DALLAS — A 20-minute scenic trip turned into a 90-minute ordeal for about 30 guests at the Dallas Zoo Tuesday afternoon after the Monorail Safari ride stalled.
Dallas Fire-Rescue personnel climbed from car-to-car in an effort to reassure zoo patrons — including children — and to determine the best way for them to reach safety from their perch 40 feet above ground level.
The disabled monorail, which circles the Wilds of Africa exhibit, was in a shaded area when there was apparently an electrical problem at around 3:30 p.m. Rescue teams trimed tree branches in a remote area of the zoo to reach some of the passengers with ladders.
Guests described a sweltering wait that ended with a scary descent.
"They cut down a few trees and just let us down," said zoo guest Jasmine Alcale. "They had a fireman behind each person to make sure we were all OK, and they carried the little kids down."
"We were freaking out; everyone was freaking out," Jessica Tell said. "There's no other way to get us down? It's 40 feet up! I wasn't prepared to do that ... I can't go down in sandals.
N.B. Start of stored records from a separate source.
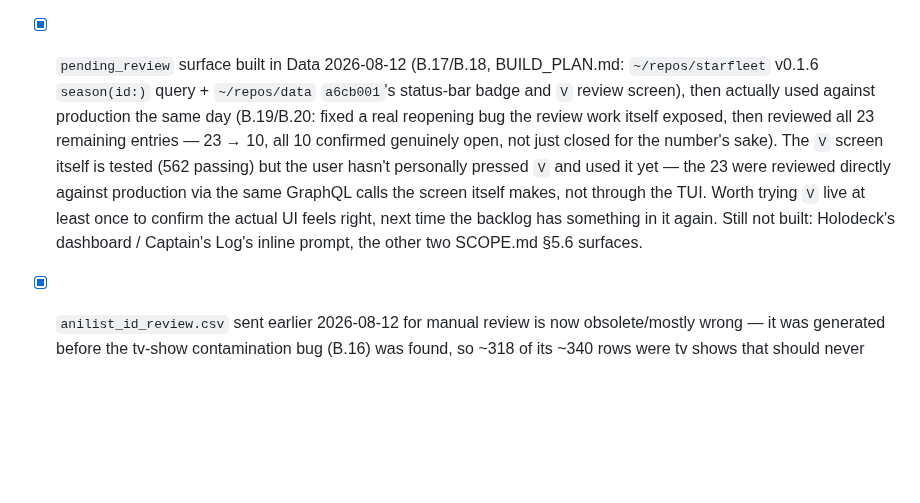
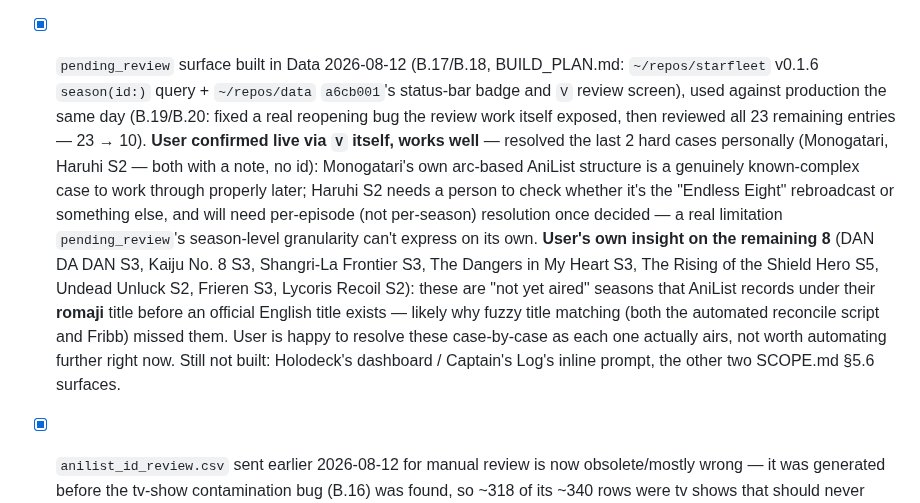
Before and after one commit to drostan80/starfleet, a Markdown page: todo.md, the part around the change. Rendered like a GitHub page; blank space fills up the shorter version.

Commit message:
todo.md: close out the pending_review review — user confirmed V live
User personally resolved Monogatari/Haruhi S2 (both note-only, no id --
Monogatari's arc structure and Haruhi's Endless-Eight question both
need real per-case work, Haruhi specifically at episode level).
Recorded their own insight on the remaining 8: not-yet-aired seasons
are indexed on AniList under their romaji title before an English one
exists, likely why fuzzy matching missed them -- happy to resolve
case-by-case as they air.

Co-Authored-By: Claude Sonnet 5 <noreply@anthropic.com>
Claude-Session: https://claude.ai/code/session_01Ee33vMp9KU1CdXG4PP6Hot

```diff
--- a/todo.md
+++ b/todo.md
@@ -55,14 +55,22 @@
 - [ ] does the html client use a html/browser player or local one? my thought is local first then browser base but is it feasible?
 - [x] `pending_review` surface built in Data 2026-08-12 (B.17/B.18, BUILD_PLAN.md:
   `~/repos/starfleet` v0.1.6 `season(id:)` query + `~/repos/data` `a6cb001`'s status-bar badge
-  and `V` review screen), then actually used against production the same day (B.19/B.20:
-  fixed a real reopening bug the review work itself exposed, then reviewed all 23 remaining
-  entries — 23 → 10, all 10 confirmed genuinely open, not just closed for the number's sake).
-  The `V` screen itself is tested (562 passing) but the user hasn't personally pressed `V` and
-  used it yet — the 23 were reviewed directly against production via the same GraphQL calls
-  the screen itself makes, not through the TUI. Worth trying `V` live at least once to confirm
-  the actual UI feels right, next time the backlog has something in it again. Still not built:
-  Holodeck's dashboard / Captain's Log's inline prompt, the other two SCOPE.md §5.6 surfaces.
+  and `V` review screen), used against production the same day (B.19/B.20: fixed a real
+  reopening bug the review work itself exposed, then reviewed all 23 remaining entries — 23 →
+  10). **User confirmed live via `V` itself, works well** — resolved the last 2 hard cases
+  personally (Monogatari, Haruhi S2 — both with a note, no id): Monogatari's own arc-based
+  AniList structure is a genuinely known-complex case to work through properly later; Haruhi
+  S2 needs a person to check whether it's the "Endless Eight" rebroadcast or something else,
+  and will need per-episode (not per-season) resolution once decided — a real limitation
+  `pending_review`'s season-level granularity can't express on its own.
+  **User's own insight on the remaining 8** (DAN DA DAN S3, Kaiju No. 8 S3, Shangri-La
+  Frontier S3, The Dangers in My Heart S3, The Rising of the Shield Hero S5, Undead Unluck S2,
+  Frieren S3, Lycoris Recoil S2): these are "not yet aired" seasons that AniList records under
+  their **romaji** title before an official English title exists — likely why fuzzy title
+  matching (both the automated reconcile script and Fribb) missed them. User is happy to
+  resolve these case-by-case as each one actually airs, not worth automating further right
+  now. Still not built: Holodeck's dashboard / Captain's Log's inline prompt, the other two
+  SCOPE.md §5.6 surfaces.
 - [x] `anilist_id_review.csv` sent earlier 2026-08-12 for manual review is now obsolete/mostly
   wrong — it was generated before the tv-show contamination bug (B.16) was found, so ~318 of
   its ~340 rows were tv shows that should never have been on it. Don't use it; the real
```
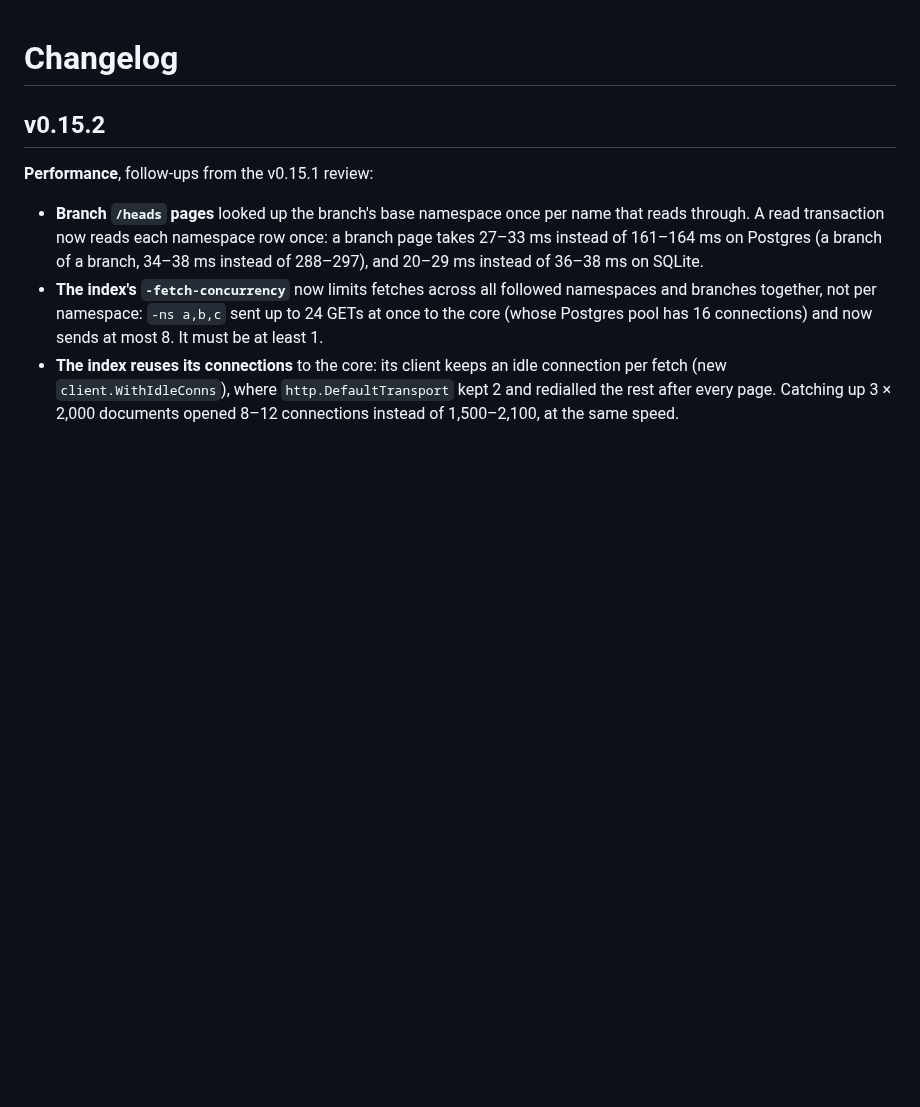
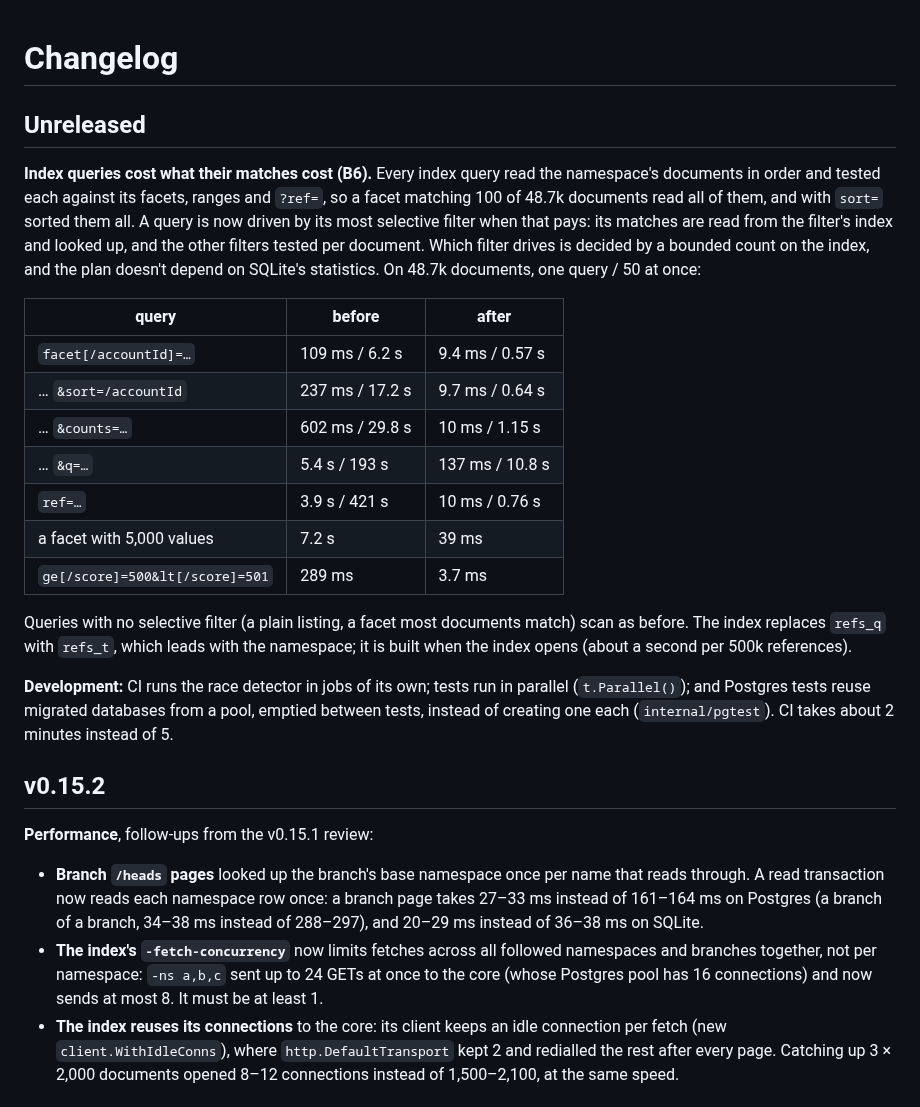
Before and after one commit to middle-management/patchlog, a Markdown page: CHANGELOG.md, the part around the change. GitHub-like rendering; blank space fills up the shorter version.

Commit message:
changelog: B6, development
Co-Authored-By: Claude Opus 5.5 <noreply@anthropic.com>
Claude-Session: https://claude.ai/code/session_01Jw4LdK9ZcwFURtDHpfXEHx

```diff
--- a/CHANGELOG.md
+++ b/CHANGELOG.md
@@ -1,4 +1,33 @@
 # Changelog
+
+## Unreleased
+
+**Index queries cost what their matches cost (B6).** Every index query read the namespace's
+documents in order and tested each against its facets, ranges and `?ref=`, so a facet
+matching 100 of 48.7k documents read all of them, and with `sort=` sorted them all. A query
+is now driven by its most selective filter when that pays: its matches are read from the
+filter's index and looked up, and the other filters tested per document. Which filter drives
+is decided by a bounded count on the index, and the plan doesn't depend on SQLite's
+statistics. On 48.7k documents, one query / 50 at once:
+
+| query | before | after |
+|---|---|---|
+| `facet[/accountId]=…` | 109 ms / 6.2 s | 9.4 ms / 0.57 s |
+| … `&sort=/accountId` | 237 ms / 17.2 s | 9.7 ms / 0.64 s |
+| … `&counts=…` | 602 ms / 29.8 s | 10 ms / 1.15 s |
+| … `&q=…` | 5.4 s / 193 s | 137 ms / 10.8 s |
+| `ref=…` | 3.9 s / 421 s | 10 ms / 0.76 s |
+| a facet with 5,000 values | 7.2 s | 39 ms |
+| `ge[/score]=500&lt[/score]=501` | 289 ms | 3.7 ms |
+
+Queries with no selective filter (a plain listing, a facet most documents match) scan as
+before. The index replaces `refs_q` with `refs_t`, which leads with the namespace; it is
+built when the index opens (about a second per 500k references).
+
+**Development:** CI runs the race detector in jobs of its own; tests run in parallel
+(`t.Parallel()`); and Postgres tests reuse migrated databases from a pool, emptied between
+tests, instead of creating one each (`internal/pgtest`). CI takes about 2 minutes instead of
+5.
 
 ## v0.15.2
 
```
It was a very shocking, scary experience."
The Dallas Zoo refunded the money passengers paid and offered them free passes for a future visit to the facility.
The open-air monorail cars feature seating that gives visitors a bird's-eye view of six African habitats where animals live in conditions that approximate their native lands.
There are fewer than two dozen monorails operating in the United States, the most notable of which include systems in Seattle, Las Vegas, Disneyland and Disney World.